Activity:
The output should be all lines of the entries below in which the word "DFGMul" occurs.

Revision comparison data:
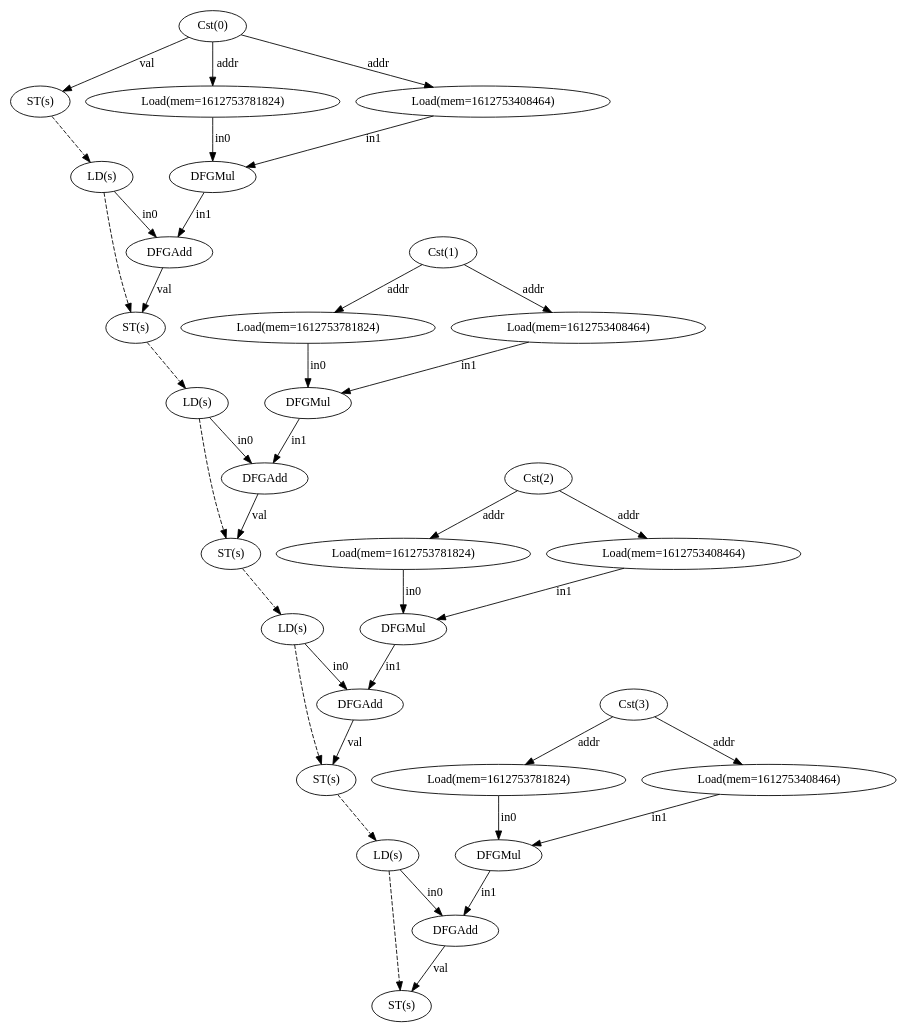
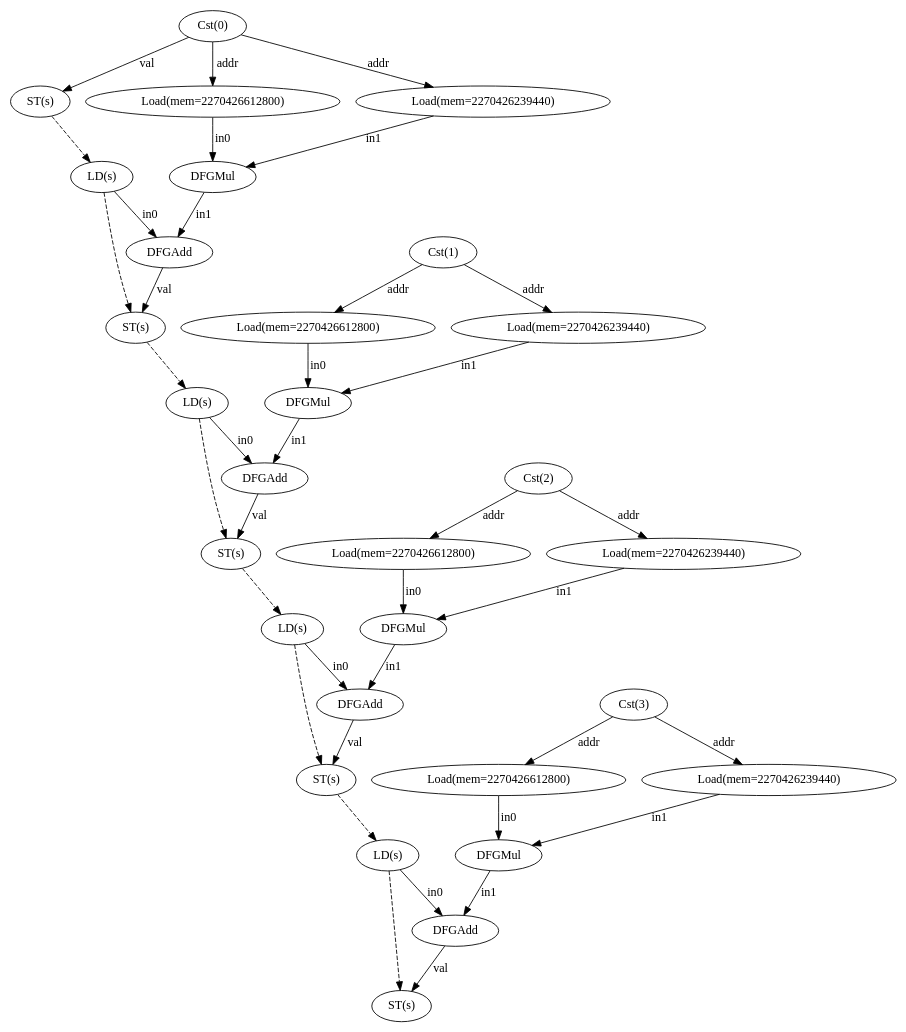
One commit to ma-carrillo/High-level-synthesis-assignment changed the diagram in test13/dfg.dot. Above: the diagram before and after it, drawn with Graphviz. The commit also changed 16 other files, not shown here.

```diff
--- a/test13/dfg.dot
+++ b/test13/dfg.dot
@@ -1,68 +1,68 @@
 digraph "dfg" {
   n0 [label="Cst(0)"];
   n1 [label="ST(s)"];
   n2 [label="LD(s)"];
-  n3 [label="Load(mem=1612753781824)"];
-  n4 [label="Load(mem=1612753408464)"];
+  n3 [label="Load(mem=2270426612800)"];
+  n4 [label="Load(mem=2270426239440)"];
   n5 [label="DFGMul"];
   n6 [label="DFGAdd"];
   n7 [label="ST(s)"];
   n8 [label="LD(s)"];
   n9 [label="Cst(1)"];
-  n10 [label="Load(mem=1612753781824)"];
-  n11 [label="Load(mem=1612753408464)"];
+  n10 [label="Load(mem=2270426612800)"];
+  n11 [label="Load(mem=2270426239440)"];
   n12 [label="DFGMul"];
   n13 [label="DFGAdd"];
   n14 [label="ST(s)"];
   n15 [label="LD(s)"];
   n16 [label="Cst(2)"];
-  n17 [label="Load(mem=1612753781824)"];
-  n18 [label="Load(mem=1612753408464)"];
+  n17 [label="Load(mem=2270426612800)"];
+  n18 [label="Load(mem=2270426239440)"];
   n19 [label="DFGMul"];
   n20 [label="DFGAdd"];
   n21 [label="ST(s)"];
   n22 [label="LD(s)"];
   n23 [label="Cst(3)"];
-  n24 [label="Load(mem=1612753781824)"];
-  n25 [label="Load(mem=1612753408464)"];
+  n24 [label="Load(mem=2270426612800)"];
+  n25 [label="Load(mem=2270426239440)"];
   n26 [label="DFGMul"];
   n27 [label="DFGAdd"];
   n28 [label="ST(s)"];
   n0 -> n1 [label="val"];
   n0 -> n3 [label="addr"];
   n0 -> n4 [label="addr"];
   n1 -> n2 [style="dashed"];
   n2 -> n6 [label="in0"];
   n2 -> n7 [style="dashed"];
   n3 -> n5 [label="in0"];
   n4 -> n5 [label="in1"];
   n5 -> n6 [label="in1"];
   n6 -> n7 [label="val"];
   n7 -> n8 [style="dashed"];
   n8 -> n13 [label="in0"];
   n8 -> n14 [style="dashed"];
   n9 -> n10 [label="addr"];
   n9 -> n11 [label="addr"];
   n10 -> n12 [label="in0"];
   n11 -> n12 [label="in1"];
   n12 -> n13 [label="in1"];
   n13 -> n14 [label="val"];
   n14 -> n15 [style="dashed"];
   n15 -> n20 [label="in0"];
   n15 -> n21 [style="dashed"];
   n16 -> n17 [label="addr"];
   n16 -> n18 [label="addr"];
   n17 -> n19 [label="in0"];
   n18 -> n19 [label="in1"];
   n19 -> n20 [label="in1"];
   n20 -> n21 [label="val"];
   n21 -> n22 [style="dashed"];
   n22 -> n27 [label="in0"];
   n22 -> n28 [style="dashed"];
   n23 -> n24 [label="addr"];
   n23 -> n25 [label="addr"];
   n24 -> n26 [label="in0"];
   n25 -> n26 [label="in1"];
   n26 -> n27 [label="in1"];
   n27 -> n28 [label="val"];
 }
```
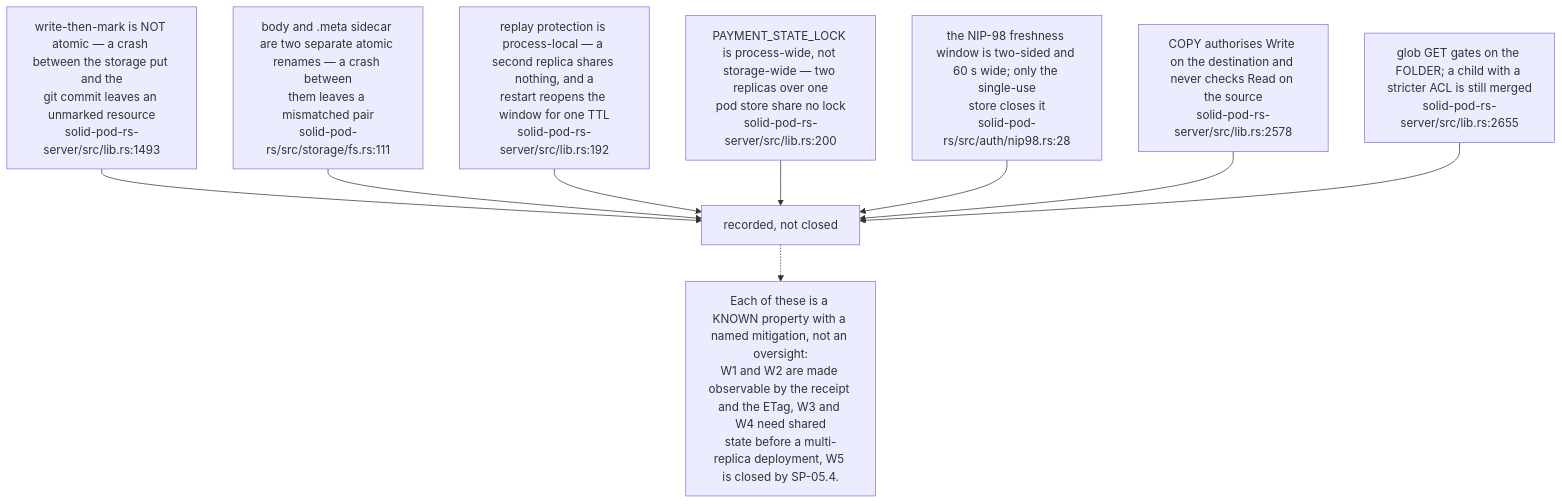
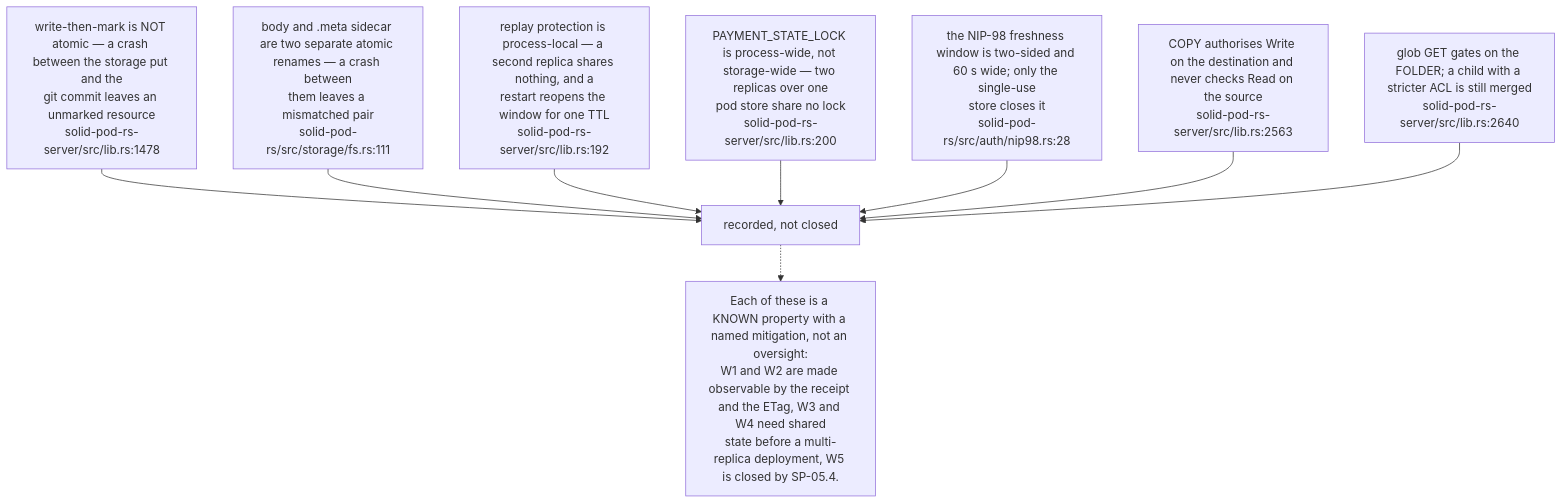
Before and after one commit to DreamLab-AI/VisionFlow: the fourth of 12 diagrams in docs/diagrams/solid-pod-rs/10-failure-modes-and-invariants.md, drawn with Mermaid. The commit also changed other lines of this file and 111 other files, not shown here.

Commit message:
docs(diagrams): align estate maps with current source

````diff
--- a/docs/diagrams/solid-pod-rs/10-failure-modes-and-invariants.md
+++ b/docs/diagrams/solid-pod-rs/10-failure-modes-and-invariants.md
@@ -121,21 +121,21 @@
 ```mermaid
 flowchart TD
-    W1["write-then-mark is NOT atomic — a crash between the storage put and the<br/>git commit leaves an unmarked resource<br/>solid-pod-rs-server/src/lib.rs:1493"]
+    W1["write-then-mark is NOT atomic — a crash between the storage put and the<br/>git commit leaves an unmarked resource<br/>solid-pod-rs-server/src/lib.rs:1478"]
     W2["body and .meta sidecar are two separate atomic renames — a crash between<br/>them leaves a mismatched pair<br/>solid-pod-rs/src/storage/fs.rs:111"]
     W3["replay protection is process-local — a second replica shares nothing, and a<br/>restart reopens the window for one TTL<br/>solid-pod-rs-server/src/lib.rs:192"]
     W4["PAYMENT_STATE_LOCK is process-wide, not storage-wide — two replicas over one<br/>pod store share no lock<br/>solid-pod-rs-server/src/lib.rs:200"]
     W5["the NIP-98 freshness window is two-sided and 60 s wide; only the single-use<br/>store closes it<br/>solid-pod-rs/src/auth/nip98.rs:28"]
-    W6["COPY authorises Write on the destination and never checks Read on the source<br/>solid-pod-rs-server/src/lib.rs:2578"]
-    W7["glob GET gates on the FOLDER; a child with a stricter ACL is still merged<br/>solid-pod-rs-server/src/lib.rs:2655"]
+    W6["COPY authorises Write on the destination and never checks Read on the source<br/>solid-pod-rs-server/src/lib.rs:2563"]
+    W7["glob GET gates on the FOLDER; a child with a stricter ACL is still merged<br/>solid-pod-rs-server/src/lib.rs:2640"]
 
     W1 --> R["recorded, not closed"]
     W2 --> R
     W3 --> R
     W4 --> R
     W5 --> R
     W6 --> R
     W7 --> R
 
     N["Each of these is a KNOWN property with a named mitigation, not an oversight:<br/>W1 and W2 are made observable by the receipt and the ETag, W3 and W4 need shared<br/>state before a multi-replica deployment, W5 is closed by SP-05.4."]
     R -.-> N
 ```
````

Response for this exercise:
   n5 [label="DFGMul"];
   n12 [label="DFGMul"];
   n19 [label="DFGMul"];
   n26 [label="DFGMul"];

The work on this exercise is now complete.